Patch is facing some big decisions, personally and professionally, but is keenly aware of the pathway her talent might place her upon. The UCI Women’s WorldTour has a growing constituency of British riders, with Bigla’s Sophie Wright a recent graduate from a Brother UK-supported team. With Henderson on a similarly irresistible rise, Patch does not lack inspiration. The courage with which she has confronted the autoimmune condition alopecia proves that she does not lack character, either.

Neil Shier inspecting a brake lever with two other team members

Neil Shier

“The riders give us a reason to be at the race, but I think we give them banter and support. We make them laugh and help them to relax before the race, which benefits them, one hundred per cent. People who support Brother UK-FusionRT are there for one reason, which is to support the girls.”

Neil Shier, husband of team rider Ruth, provides a neat summary of the benefits he and fellow helpers offer to team morale. The psychological and emotional boost offered, while important, is the least practical of his many duties, however. His role extends to driver and mechanic, cook (preparer of lunches, at least) and bottle washer.

After managing a team of gas engineers each day, he switches to ‘swanny’ mode on his return home, ensuring Ruth has everything she needs, including motivation, to train after her own long day at work as manager of a pharmacy. Their weekends are given over entirely to racing. Early starts and journeys of up to five hours are routine.

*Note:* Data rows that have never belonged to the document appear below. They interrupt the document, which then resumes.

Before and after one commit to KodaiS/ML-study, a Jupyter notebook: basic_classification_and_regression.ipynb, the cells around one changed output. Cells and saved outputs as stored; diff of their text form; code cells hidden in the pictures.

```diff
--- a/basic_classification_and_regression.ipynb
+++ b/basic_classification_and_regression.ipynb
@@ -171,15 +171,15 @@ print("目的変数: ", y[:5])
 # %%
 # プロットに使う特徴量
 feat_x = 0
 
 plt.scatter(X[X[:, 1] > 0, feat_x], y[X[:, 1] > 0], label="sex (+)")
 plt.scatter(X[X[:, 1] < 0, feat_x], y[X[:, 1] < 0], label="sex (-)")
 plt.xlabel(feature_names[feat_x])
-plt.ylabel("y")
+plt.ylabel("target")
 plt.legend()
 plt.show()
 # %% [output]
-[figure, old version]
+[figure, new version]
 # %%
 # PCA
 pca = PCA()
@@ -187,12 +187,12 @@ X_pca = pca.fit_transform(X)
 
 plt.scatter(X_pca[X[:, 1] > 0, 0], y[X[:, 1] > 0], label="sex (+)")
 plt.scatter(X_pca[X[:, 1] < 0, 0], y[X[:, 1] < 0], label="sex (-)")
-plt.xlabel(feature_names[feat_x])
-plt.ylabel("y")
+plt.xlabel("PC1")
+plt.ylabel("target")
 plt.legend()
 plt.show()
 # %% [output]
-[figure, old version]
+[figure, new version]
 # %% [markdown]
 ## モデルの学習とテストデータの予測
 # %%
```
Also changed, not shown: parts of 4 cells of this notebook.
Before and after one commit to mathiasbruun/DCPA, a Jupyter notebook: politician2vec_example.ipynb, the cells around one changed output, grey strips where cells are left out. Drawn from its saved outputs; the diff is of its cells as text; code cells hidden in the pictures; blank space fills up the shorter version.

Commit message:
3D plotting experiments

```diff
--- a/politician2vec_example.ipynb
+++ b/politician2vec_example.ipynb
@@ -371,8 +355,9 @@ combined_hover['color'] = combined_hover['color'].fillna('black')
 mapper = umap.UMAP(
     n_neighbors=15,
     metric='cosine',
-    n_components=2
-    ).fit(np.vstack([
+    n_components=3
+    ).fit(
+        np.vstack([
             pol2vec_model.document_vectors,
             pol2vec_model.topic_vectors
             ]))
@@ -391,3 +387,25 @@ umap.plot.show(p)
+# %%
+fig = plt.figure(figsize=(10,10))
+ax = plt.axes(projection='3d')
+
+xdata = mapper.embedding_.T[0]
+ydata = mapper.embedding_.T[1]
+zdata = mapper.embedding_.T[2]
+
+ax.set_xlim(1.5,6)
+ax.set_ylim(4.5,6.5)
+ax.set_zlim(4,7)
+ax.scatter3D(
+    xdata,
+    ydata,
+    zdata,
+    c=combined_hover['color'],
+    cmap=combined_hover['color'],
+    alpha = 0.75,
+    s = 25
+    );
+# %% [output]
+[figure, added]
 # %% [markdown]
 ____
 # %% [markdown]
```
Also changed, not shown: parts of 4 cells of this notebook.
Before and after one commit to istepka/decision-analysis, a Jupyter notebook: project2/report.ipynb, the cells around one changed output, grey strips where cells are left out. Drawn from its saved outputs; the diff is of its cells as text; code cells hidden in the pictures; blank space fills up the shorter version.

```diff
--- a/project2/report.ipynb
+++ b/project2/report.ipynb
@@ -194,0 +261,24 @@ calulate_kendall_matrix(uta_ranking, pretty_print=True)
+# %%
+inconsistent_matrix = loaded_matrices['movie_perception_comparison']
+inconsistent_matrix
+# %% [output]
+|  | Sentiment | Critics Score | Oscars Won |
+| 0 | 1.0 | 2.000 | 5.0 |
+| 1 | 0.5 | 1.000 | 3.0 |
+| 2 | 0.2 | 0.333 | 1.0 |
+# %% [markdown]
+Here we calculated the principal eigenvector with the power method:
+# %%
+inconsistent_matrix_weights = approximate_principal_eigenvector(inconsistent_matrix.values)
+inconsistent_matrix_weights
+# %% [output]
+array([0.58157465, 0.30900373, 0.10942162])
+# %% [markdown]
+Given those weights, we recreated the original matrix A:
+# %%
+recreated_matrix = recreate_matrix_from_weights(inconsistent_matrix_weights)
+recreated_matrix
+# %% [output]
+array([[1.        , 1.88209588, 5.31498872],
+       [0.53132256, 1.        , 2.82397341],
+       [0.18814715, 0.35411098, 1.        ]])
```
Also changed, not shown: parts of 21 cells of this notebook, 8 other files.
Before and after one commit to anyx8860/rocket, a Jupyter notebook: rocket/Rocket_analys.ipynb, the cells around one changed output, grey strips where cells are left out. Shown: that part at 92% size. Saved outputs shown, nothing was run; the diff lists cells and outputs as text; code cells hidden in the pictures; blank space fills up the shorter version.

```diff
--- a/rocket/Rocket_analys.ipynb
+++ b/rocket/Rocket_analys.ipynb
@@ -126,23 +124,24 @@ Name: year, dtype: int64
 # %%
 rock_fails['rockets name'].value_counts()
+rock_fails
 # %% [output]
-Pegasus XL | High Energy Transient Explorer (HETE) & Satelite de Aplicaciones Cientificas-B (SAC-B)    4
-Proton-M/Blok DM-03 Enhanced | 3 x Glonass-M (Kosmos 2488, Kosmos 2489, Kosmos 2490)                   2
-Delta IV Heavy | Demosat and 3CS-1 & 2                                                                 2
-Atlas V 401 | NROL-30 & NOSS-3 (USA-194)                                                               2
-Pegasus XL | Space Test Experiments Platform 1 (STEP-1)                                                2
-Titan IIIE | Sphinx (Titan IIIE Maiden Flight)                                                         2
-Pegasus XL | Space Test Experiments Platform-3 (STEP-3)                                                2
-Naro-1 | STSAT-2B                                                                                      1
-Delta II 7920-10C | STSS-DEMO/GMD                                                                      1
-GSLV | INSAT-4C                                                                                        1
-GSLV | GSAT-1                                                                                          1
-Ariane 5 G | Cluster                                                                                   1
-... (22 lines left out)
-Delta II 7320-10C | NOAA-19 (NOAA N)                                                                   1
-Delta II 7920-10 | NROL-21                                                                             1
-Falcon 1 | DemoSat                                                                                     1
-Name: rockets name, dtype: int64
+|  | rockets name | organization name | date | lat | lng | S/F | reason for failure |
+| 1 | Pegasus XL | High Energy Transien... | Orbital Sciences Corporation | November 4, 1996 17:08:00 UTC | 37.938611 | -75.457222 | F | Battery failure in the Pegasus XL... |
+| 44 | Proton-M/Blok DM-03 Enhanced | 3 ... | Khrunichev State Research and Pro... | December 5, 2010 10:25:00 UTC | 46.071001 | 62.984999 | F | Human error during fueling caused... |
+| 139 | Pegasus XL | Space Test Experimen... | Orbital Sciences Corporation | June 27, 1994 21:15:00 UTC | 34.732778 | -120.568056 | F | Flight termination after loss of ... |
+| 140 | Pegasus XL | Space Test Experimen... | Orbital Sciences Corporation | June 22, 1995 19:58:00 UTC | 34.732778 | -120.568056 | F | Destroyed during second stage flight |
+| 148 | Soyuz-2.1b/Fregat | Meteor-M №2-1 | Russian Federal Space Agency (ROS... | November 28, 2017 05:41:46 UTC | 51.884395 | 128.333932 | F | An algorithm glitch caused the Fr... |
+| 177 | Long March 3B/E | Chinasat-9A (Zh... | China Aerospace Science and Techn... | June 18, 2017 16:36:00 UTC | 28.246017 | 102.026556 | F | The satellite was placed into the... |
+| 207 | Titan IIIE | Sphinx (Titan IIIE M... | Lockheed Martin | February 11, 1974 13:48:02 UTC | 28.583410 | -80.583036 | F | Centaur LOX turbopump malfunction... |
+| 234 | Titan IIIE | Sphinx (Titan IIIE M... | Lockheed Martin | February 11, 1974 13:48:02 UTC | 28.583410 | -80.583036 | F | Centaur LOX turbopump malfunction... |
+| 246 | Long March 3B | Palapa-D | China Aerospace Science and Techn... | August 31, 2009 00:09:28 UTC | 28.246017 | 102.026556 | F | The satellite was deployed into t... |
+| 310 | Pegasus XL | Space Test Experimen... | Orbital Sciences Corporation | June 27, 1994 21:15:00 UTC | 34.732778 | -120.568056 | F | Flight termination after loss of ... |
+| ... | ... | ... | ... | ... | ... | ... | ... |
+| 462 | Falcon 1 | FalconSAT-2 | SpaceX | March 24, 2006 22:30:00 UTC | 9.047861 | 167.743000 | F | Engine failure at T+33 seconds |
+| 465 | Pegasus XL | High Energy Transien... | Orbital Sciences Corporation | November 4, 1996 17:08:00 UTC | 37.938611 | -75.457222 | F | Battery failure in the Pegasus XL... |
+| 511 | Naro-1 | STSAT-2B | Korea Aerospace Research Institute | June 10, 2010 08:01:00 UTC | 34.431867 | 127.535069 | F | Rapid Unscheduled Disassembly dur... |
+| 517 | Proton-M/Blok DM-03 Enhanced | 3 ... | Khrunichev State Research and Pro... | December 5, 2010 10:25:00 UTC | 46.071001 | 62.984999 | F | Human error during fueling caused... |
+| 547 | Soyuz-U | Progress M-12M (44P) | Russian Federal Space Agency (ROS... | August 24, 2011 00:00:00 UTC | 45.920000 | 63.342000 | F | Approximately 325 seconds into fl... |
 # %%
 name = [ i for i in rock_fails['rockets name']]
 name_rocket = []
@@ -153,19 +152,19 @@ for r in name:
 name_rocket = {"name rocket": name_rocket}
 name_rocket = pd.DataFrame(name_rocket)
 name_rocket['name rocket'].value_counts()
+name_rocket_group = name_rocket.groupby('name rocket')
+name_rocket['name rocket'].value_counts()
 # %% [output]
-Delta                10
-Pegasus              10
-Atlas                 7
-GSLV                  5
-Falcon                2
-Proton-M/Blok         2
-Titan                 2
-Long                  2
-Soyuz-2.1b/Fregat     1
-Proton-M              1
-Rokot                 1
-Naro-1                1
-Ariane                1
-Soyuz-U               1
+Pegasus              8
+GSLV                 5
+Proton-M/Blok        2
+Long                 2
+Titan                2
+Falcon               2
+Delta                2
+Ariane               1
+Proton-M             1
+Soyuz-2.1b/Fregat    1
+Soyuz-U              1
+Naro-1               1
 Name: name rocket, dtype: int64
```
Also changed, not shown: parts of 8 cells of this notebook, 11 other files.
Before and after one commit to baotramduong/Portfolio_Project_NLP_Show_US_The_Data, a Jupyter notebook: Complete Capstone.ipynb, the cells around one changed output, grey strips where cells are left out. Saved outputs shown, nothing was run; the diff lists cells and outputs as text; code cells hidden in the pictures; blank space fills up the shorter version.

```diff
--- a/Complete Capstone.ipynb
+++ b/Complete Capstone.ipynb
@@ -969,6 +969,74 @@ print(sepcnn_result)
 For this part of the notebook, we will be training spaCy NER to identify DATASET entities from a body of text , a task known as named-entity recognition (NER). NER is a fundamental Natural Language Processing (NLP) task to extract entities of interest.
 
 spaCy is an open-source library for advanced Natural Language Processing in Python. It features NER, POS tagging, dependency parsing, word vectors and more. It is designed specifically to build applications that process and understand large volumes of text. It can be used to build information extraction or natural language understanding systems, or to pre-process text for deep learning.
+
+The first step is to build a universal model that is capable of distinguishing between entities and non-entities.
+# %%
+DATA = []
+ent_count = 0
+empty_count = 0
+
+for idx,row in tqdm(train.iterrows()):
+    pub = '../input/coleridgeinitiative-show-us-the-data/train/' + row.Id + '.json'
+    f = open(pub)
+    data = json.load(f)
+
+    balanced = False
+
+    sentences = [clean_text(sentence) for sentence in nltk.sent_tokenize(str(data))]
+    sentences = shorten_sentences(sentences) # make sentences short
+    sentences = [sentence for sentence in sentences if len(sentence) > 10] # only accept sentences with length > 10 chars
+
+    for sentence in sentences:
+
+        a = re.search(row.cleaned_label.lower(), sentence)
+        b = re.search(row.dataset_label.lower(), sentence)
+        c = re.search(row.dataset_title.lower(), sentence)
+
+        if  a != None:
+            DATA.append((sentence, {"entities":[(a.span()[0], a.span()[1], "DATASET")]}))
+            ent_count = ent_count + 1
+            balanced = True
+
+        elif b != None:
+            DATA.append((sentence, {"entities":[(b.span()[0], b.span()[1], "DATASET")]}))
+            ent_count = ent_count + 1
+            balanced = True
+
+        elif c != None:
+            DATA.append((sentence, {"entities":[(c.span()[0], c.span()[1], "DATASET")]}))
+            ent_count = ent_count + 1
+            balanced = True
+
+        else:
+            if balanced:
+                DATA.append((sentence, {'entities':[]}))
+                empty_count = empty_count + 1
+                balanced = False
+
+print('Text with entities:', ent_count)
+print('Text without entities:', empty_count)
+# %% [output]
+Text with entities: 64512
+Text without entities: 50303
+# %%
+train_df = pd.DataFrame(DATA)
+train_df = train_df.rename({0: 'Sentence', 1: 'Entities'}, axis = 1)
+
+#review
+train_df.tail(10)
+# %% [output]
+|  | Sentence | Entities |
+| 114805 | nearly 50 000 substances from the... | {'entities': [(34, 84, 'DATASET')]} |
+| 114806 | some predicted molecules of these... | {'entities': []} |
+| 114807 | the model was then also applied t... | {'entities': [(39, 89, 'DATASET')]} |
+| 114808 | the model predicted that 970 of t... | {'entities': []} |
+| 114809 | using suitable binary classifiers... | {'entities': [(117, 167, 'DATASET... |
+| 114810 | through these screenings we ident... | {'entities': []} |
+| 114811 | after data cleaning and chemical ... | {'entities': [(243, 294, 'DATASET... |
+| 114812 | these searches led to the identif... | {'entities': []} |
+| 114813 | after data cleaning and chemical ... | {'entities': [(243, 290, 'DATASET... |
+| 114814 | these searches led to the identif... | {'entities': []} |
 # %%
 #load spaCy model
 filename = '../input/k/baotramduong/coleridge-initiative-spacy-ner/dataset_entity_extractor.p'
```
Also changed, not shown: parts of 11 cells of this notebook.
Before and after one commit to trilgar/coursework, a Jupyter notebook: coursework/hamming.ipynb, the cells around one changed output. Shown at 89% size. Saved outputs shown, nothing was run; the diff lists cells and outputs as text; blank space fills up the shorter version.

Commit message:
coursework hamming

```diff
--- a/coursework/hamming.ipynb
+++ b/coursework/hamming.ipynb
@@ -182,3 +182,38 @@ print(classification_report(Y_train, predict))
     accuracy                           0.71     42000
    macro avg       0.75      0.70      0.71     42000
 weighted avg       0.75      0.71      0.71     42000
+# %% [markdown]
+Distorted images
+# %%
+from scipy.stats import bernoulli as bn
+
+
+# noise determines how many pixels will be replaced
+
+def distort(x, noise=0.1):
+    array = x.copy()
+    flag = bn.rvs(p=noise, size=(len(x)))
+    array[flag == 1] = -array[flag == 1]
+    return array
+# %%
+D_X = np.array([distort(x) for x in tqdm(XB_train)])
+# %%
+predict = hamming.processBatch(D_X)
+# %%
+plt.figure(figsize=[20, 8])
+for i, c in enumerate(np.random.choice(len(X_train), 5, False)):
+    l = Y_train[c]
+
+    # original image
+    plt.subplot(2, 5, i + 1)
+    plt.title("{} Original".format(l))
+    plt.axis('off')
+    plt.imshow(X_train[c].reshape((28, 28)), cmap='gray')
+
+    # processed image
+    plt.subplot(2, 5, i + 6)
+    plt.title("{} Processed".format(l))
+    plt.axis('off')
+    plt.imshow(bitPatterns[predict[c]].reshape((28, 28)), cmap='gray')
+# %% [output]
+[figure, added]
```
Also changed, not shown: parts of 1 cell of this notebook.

Pre-race, Neil can be found setting-up turbo trainers, attaching computers and transponders to bikes, and numbers to riders. He makes final mechanical checks, including all-important tyre pressures, gathers jackets and jerseys removed on the start line, and, during the race, hands up bottles. When the race has finished, his supporting role encompasses the emotional.

“Sometimes it involves mopping up the tears at the end of the race. Emotions can run high. Terry is very good at standing and listening. They often say they’ve let the team down, and we say: ‘We watched you and you couldn’t have done more. You did what you had to do and didn’t give up,’” he explains.

“That’s the ethos of the team: give everything, and it doesn’t matter where you finish, the results will come. Terry loves the riders to put all they’ve got into the ride. He gets emotional watching them, but that’s what Brother UK–FusionRT is about: we love it if the team does well, and we love it if the team doesn’t do well.”

Claire Steels having a conversation with Terry Williamson among other team members

Claire Steels

“He’s the best egg!”

To describe Terry Williamson merely as “a good egg” is not praise enough for Claire Steels, whom he discovered 18 months ago, collapsed with future team-mates Emma Lewis, Rebecca Johnson and Ruth Shier “in a bit of mess on the floor” at the end of the gruelling 2017 edition of the Tour of Sussex, where she had just finished third.

“Terry said something along the lines of, ‘You’ve done really well for a club rider,’ because I was wearing a man’s skinsuit from Peterborough CC, which was about ten sizes too big. He told me he thought I had potential and to call him,” she remembers.

“I called him and explained that I knew nothing about road cycling but was very keen and wanted to see how far I could go. I told him that I was very committed, and very enthusiastic and loved sport. That was it. Receiving the news that I was in was a bit like Christmas Day, which sounds really cheesy, but I was so happy.”

Steels does not exaggerate her love for sport, describing it as a “constant” and a “great leveler”. Twice an age-group duathlon world champion, and formerly a runner and hockey player, who now runs a fitness business from her home on Mallorca, she is well qualified to comment.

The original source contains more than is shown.